[[ Records for this task open ]]
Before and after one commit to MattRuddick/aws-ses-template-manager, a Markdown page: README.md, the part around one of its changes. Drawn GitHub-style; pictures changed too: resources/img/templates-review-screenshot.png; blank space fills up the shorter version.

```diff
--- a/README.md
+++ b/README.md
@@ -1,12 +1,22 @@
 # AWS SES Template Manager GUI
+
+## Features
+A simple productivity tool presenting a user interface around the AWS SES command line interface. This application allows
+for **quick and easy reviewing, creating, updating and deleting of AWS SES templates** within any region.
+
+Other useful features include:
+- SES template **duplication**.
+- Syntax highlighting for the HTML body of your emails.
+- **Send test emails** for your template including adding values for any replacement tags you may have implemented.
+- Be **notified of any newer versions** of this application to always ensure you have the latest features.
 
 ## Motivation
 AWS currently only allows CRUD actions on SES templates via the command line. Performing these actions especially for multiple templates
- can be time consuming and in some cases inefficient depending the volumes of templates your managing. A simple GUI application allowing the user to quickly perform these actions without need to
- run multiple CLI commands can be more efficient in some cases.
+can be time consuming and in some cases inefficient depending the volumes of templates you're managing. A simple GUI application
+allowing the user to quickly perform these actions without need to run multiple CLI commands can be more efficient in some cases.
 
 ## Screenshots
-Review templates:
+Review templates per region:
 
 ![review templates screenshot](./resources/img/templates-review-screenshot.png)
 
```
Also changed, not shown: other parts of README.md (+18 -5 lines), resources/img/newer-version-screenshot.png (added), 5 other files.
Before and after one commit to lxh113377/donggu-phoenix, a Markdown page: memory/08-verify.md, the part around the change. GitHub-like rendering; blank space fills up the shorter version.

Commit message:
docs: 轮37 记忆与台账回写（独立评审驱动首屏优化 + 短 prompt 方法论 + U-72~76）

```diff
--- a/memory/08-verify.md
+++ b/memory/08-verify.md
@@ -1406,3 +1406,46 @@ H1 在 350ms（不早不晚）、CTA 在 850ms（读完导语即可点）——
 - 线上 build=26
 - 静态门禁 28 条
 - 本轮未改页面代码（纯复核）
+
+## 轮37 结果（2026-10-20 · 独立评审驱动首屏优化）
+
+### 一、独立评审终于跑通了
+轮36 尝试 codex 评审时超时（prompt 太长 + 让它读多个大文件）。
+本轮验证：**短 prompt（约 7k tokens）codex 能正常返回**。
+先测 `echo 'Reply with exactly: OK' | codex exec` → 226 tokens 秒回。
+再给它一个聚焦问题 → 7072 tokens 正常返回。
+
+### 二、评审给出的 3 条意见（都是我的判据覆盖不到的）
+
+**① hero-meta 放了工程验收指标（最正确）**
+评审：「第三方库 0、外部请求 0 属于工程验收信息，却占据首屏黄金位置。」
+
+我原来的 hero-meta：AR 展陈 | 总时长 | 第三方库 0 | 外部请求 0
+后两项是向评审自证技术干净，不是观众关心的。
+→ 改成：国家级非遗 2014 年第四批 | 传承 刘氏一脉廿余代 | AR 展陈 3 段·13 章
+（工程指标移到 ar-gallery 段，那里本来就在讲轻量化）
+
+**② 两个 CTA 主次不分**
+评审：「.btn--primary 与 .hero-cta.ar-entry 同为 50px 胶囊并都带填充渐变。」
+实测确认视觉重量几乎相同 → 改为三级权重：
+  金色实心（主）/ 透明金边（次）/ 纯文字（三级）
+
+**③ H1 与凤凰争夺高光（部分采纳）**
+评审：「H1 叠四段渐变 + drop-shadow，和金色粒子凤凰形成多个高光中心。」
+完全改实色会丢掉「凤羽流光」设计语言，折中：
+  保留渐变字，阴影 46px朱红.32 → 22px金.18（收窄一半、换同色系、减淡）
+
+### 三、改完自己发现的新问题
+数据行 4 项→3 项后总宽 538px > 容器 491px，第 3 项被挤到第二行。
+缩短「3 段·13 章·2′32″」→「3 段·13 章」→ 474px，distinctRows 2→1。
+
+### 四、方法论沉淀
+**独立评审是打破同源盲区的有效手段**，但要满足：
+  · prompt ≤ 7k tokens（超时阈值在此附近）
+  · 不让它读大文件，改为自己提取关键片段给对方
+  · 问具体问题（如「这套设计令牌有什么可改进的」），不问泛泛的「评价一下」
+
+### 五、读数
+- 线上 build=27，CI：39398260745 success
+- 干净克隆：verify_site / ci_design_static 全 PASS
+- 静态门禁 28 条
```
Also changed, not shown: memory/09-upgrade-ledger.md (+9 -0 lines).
[[ Records for this task closed ]]
- Directions for this task
Scan the material line by line and report each one that contains "memory".

- Task response
Before and after one commit to lxh113377/donggu-phoenix, a Markdown page: memory/08-verify.md, the part around the change. GitHub-like rendering; blank space fills up the shorter version.
--- a/memory/08-verify.md
+++ b/memory/08-verify.md
Also changed, not shown: memory/09-upgrade-ledger.md (+9 -0 lines).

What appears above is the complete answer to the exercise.